Quick Rundown Of Trump’s New Travel Ban – Who’s Affected –Who’s Not?

As expected, the Trump administration released it second “Travel Ban” last week, which would again, consistent with the first travel ban attempt, bar entry of nationals from certain predominantly Muslim countries.  The new Trump Executive Order titled “Protecting the Nation from Foreign Terrorist Entry into the United States.”  goes into effect this week on Thursday, March 16, 2017 for an initial period of 90 days. The main changes from the first ban which was rejected by the Federal Courts, is the removal of Iraq from the list of countries, explicit exemptions for U.S. Residents and Visa holders, dual nationals, those on diplomatic visas, the allowance of continued asylee/refugee status for those  previously granted such status before the ban and a temporary bar for Syrian refuges, rather than the permanent one. The new order continues to ban entry of all refugees to the U.S. 120 days.

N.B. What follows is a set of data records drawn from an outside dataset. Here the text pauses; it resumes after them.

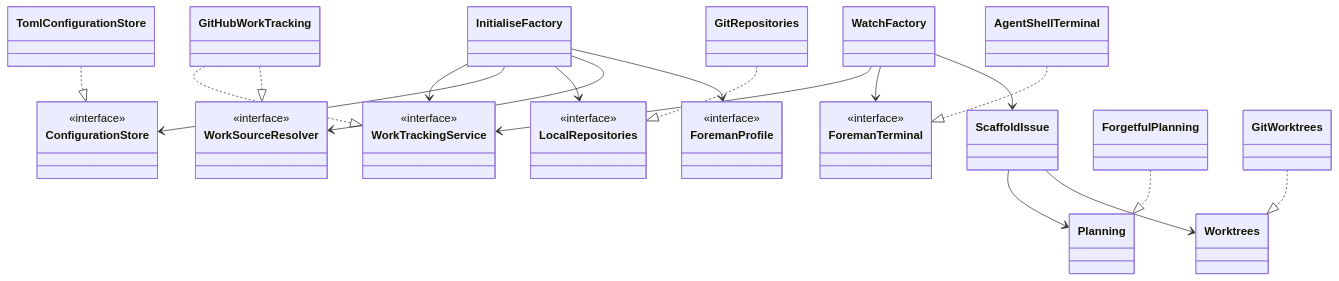
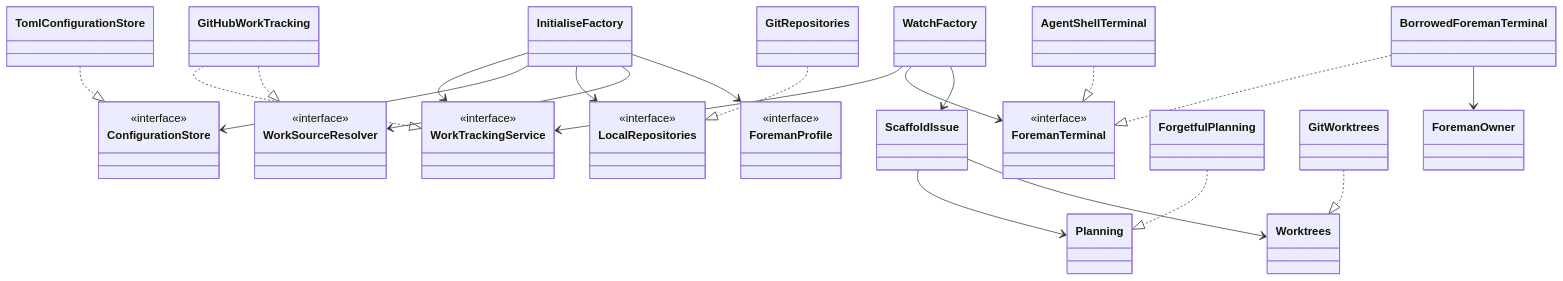
Before and after one commit to ScottRBK/factory: the diagram in docs/architecture.md, drawn with Mermaid. The commit also changed other lines of this file and 83 other files, not shown here.

````diff
--- a/docs/architecture.md
+++ b/docs/architecture.md
@@ -35,39 +44,41 @@
 ```mermaid
 classDiagram
     direction TB
     class WorkTrackingService {
         <<interface>>
     }
     class ConfigurationStore {
         <<interface>>
     }
     class LocalRepositories {
         <<interface>>
     }
     class WorkSourceResolver {
         <<interface>>
     }
     class ForemanTerminal {
         <<interface>>
     }
     class ForemanProfile {
         <<interface>>
     }
     InitialiseFactory --> WorkTrackingService
     InitialiseFactory --> ConfigurationStore
     InitialiseFactory --> LocalRepositories
     InitialiseFactory --> WorkSourceResolver
     InitialiseFactory --> ForemanProfile
     WatchFactory --> WorkTrackingService
     WatchFactory --> ForemanTerminal
     WatchFactory --> ScaffoldIssue
     ScaffoldIssue --> Planning
     ScaffoldIssue --> Worktrees
     ForgetfulPlanning ..|> Planning
     GitWorktrees ..|> Worktrees
     GitHubWorkTracking ..|> WorkTrackingService
     GitHubWorkTracking ..|> WorkSourceResolver
     TomlConfigurationStore ..|> ConfigurationStore
     GitRepositories ..|> LocalRepositories
     AgentShellTerminal ..|> ForemanTerminal
+    BorrowedForemanTerminal ..|> ForemanTerminal
+    BorrowedForemanTerminal --> ForemanOwner
 ```
````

I should also note that under the Trump Administration’s new “extreme vetting” and enhanced border security measures, nationals from most other countries should also expect more scrutiny at the airport and be aware that no electronic or media information about them is private. This means that the Customs and Border Patrol (CBP) can search your social media online and any and all electronic devices you have in your possession, including IPads, Notebooks, laptops, cell phones, etc, not just for evidence of security threats, but  also of your intent to immigrate to, work in the U.S. or engage in any other activity which may be a violation of your  visitor visa. Good to know!

You can get a link to read the new travel ban and CBP website about its authorization to search you and your data by visiting our website at: and clicking on the Immigration Newsletter link. 

Senator Rubio Hints About Possible Immigration Reform

In an encouraging comment, Sen. Marco Rubio recently told reporters and Fox news  commentators that he thinks it’s “going to be difficult” but that it “is possible” to make progress on immigration reform under the Trump Administration. Rubio appeared to be proposing that recent movement on Trump’s law enforcement policies and efforts to move immigration laws into a more “merit-based” system, could open a path for providing status to law abiding Immigrants, saying, “then you can do something very reasonable with the people who have been here a long time who are not gang bangers, who are not criminals, who are not a threat to public safety.”

And as a member of the bipartisan “Gang of Eight,” Sen. Rubio was involved in significant comprehensive immigration reform legislation proposed in 2013, which would have created a pathway to citizenship for millions of undocumented immigrants living in the U.S.. Unfortunately the measure failed to gain the needed support in the Republican held House of Representative and did not become law. Immigration advocates are heartened at the recent statements by Rubio and other Republicans, but remain skeptical about the possibility of such a measure in the near future, given Trump’s history of contradictory positions on immigration reform. Stay tuned….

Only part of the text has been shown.